Swirling around these devastating events are a series of questions about how human beings identify other human beings, and about how we self-identify.
We Catholic Christians, having just heard last weekend the words of St. Paul in Galatians 3:28, “There is neither Jew nor Greek, there is neither slave nor free person, there is not male and female; for you are all one in Christ Jesus,” continue to offer the hope that the upholding of human dignity is not a futile errand.
Paul is not saying that there are no distinctions among human beings. Nationalities and philosophies of life are noteworthy because of the differences they demonstrate. Slave versus free — an imposed, arbitrary distinction — has been a most painful acting-out of a human tendency toward domination, against which the Christian ethos has rebelled over the centuries, with varying degrees of success. The complementarity of male and female is necessary for the survival of humanity.

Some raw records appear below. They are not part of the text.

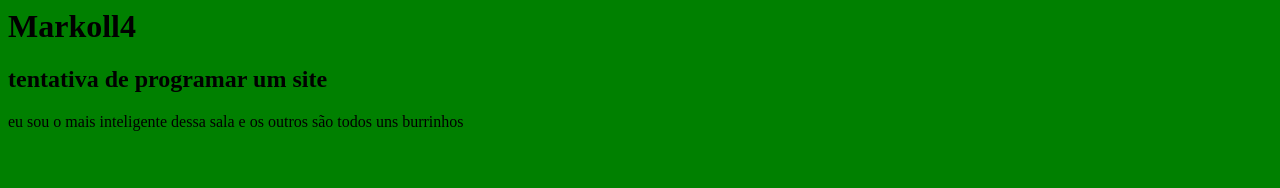
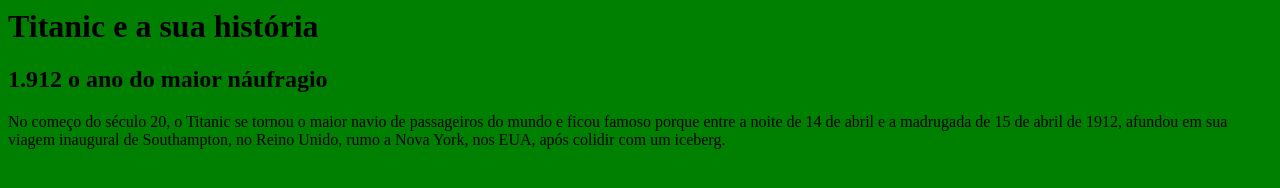
Before and after one commit to markoll4/teste1, a plain HTML site: page index.html in a window 1280 px wide. Drawn offline with Linux system fonts and the light colour scheme.

Commit message:
mudei umas texto

```diff
--- a/index.html
+++ b/index.html
@@ -1,5 +1,4 @@
-<h1>Markoll4</h1>
-<h2>tentativa de programar um site</h2>
-<p>eu sou o mais inteligente dessa sala e os outros são todos uns burrinhos</p>
+<h1>                Titanic e a sua história</h1>
+<h2>           1.912 o ano do maior náufragio</h2>
+<p>  No começo do século 20, o Titanic se tornou o maior navio de passageiros do mundo e ficou famoso porque entre a noite de 14 de abril e a madrugada de 15 de abril de 1912, afundou em sua viagem inaugural de Southampton, no Reino Unido, rumo a Nova York, nos EUA, após colidir com um iceberg. </p>
 <body bgcolor="green">
-<img src="imagemhtml"
```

But first, we human beings must consider that we have a common origin in God; that we are all sinners; and that in the Son of God Incarnate, all human beings have received an astonishing affirmation of our worth as God’s children.
Our identity as Catholic Christians is to be found in the fact that we are recipients of a gift which we have not earned and could never earn; that the gift of salvation is the cause of our joy; and that, as we have been loved personally by Jesus Christ, we are to give personally of ourselves so that we might pass on this gift of utter peace.
This is a far cry from today’s “identity politics” by which we tend to divide ourselves up into interest groups and breed intolerance for those on the “outside.”
After outbursts of violence, we ruminate upon the mental health of those who have so acted, and wonder how to address problems deep within their psyches. Mental illness remains a “taboo” topic; we who have so suffered must be more forthcoming about our experiences. For if we share our common human experience, we can develop a sense of ease with one another and make it “safe” for the troubled to emerge from the state of being “locked up” inside oneself.
We are told that “a good guy with a gun” will protect us from “a bad guy with a gun.” What if we were to repent of all aggression, whether with weapons or words or attitudes? Our expression “cutting words” is entirely apt. Can we see how wounded we are as we perpetuate a world of “us” and “them”? Can we listen and find out who people really are, instead of hugging to ourselves the prejudices which impede us from exploring reality?
The Son of God has bonded himself to human existence as it is. St. Paul, at Romans 5:8, points out that Jesus’ work of salvation was carried out “while we were still sinners.” Fellow sinners, our task is obvious. We must love people as Jesus has loved us, thereby discovering how human beings can be transformed.